Windows 7 is expiring in January 2020; the only option is to upgrade to Windows 10, if you want to stay on that platform, says computer guy Matt Bentley.
So what’s in a name? What’s better/worse about Windows 10?
• Longevity. It is meant to be Microsoft’s ongoing operating system, meaning it will receive feature updates, but not actually change to a new version. In practical day-to-day terms this doesn’t mean much, but may result in more software compatibility long-term.
• Security. It is more secure than Windows 7, which is a good thing going forward, as the internet takes over more aspects of our day-to-day lives.
• Hardware Support. This is one great thing Win10 has going for it. I’ve installed it on systems that are 17 years old, and it works just fine.
• Updates. Win10 has a history of updates accidentally knocking out wifi and various other issues. Most users are not affected, but there simply isn’t the quality control we’ve seen in previous versions of Windows.
• Performance. By default it enables a lot of unnecessary applications and background processes, which consume memory and processing power.
• Look and feel. For anyone used to previous versions of Windows, the default experience can be rather befuddling. The ‘flat look’, as it is now called, gives little indication to users about which things do what actions.
• Telemetry ie spying. Microsoft, following in the footsteps of Google and Facebook, now gathers data about user activities (supposedly anonymously) on a hitherto unprecedented scale.
Luckily all the ‘cons’ above are fixable. There are a lot of ways to improve the performance, and you can delay updates so that you only get them once they’ve been more thoroughly tested. The latter is a bit technical and beyond the scope of this article, but it’s doable.
I’ve just created a package deal where I will upgrade any Windows 7 computer to Windows 10 and fix the cons above in the process. If interested check out the services page on my new website.
If you don’t want Windows 10 though, what’re your options?
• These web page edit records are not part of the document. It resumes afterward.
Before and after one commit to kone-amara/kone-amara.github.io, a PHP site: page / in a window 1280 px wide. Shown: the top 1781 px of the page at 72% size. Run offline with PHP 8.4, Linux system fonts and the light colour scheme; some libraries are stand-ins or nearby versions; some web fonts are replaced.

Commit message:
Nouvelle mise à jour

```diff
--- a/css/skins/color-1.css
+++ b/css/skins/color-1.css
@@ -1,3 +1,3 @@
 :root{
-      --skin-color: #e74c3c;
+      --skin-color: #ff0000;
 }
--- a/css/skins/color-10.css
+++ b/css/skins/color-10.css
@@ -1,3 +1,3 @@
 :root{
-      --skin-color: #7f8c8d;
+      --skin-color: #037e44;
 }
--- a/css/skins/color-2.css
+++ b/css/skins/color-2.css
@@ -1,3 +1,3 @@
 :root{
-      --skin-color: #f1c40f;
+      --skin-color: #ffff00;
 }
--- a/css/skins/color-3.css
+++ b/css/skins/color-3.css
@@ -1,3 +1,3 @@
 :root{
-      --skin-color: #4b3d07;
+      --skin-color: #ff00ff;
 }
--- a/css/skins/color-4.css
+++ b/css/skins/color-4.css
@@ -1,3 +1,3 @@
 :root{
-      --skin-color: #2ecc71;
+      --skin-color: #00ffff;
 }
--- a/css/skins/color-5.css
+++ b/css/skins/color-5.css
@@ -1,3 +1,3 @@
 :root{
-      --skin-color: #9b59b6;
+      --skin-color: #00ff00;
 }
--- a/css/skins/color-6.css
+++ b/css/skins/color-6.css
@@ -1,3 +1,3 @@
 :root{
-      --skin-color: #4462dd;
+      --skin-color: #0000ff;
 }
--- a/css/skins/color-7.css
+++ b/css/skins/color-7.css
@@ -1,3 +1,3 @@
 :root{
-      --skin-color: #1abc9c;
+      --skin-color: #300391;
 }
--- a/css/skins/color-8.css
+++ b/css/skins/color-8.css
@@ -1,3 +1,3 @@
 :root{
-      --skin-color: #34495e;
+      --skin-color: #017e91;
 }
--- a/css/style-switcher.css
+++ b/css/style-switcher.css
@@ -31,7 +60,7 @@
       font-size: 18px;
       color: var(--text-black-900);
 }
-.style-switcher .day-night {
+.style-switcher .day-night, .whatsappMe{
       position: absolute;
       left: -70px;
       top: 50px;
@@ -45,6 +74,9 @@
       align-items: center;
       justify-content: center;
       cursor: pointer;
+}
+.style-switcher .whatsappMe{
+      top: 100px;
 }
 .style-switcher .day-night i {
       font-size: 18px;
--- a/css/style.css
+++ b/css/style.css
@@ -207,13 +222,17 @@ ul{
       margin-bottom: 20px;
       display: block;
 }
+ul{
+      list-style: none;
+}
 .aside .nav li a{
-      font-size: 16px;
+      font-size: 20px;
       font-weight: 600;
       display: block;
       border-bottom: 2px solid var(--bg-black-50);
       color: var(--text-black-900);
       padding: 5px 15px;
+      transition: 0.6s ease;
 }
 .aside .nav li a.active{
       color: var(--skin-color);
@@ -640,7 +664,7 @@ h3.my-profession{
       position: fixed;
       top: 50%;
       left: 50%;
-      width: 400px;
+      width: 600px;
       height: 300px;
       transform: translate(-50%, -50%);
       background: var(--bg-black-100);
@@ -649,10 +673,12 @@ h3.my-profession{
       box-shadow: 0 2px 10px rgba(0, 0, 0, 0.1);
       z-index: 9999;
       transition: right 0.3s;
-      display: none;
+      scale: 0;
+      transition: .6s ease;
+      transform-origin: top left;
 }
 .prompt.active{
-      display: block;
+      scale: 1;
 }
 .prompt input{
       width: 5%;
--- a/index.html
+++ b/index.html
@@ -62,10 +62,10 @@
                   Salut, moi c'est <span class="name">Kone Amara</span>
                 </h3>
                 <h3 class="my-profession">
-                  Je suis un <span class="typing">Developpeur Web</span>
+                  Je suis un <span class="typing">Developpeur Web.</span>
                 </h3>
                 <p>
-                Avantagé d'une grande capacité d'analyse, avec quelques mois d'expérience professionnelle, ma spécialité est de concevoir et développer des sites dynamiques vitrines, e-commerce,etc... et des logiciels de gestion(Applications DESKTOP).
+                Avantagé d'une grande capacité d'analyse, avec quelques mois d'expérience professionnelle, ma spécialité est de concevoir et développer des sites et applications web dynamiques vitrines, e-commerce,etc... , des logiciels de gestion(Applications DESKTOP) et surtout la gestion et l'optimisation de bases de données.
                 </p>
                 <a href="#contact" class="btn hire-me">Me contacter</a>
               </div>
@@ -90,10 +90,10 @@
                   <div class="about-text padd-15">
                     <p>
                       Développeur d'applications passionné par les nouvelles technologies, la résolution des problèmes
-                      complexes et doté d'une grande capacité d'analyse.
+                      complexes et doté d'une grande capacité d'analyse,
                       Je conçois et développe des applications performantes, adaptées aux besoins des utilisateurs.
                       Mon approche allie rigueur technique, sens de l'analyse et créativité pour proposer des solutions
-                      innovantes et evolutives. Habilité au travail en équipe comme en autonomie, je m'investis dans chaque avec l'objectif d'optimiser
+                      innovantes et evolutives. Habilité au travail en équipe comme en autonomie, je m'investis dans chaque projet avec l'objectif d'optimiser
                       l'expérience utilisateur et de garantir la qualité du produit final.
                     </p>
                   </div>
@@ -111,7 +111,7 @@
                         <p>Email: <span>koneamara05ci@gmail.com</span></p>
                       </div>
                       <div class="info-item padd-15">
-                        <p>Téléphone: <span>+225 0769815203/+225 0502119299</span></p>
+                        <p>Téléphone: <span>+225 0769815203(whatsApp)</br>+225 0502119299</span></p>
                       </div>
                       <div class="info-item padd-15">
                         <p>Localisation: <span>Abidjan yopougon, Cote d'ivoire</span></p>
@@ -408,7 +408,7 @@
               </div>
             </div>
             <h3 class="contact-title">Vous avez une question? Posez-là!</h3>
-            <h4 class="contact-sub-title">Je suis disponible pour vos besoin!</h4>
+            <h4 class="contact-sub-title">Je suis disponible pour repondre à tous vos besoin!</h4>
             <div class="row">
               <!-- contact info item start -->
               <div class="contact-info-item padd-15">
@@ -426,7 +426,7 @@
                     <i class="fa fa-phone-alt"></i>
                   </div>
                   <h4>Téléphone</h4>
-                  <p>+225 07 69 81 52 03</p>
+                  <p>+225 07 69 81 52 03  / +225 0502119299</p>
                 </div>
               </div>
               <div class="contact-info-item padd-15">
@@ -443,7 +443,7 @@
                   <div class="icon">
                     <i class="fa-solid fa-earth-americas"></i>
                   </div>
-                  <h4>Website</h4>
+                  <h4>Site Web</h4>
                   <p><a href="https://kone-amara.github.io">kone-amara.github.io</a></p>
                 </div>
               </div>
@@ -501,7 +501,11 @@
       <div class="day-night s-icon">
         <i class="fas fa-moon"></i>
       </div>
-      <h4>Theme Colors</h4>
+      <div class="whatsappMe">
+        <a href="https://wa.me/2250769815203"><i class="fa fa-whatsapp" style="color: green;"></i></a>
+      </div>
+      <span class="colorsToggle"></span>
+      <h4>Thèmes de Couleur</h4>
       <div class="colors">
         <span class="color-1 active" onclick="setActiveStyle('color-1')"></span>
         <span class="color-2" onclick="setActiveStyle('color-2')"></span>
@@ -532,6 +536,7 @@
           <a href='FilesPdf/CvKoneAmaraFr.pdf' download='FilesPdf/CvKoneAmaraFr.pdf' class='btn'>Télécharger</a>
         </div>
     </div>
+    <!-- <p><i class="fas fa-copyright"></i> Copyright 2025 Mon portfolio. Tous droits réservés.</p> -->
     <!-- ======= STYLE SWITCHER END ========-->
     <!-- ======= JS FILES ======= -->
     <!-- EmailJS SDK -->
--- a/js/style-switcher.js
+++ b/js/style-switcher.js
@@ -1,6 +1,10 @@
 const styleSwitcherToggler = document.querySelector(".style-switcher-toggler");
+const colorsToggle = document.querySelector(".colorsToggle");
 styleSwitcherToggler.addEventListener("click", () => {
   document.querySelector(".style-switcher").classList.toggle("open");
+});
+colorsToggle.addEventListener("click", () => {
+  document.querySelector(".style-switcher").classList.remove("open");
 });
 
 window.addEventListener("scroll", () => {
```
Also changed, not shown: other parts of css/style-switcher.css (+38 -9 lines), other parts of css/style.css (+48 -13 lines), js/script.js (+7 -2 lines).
If all you do day-to-day is browse the internet, check your email and send the occasional photo someone’s way, cross-grading to Linux is a good solution (and I have a package for this also). Linux doesn’t have any of the cons listed above and is very stable. Once you start getting into more specific software such as Microsoft Office however, the Linux-based equivalents may or may not meet your needs. Also some of your hardware and printers may not be supported.
NB: I’ve renamed my business to Bentley Home PC Support (from Waikato Home PC Support).
Email Matt on email@example.com or phone 021 1348 576.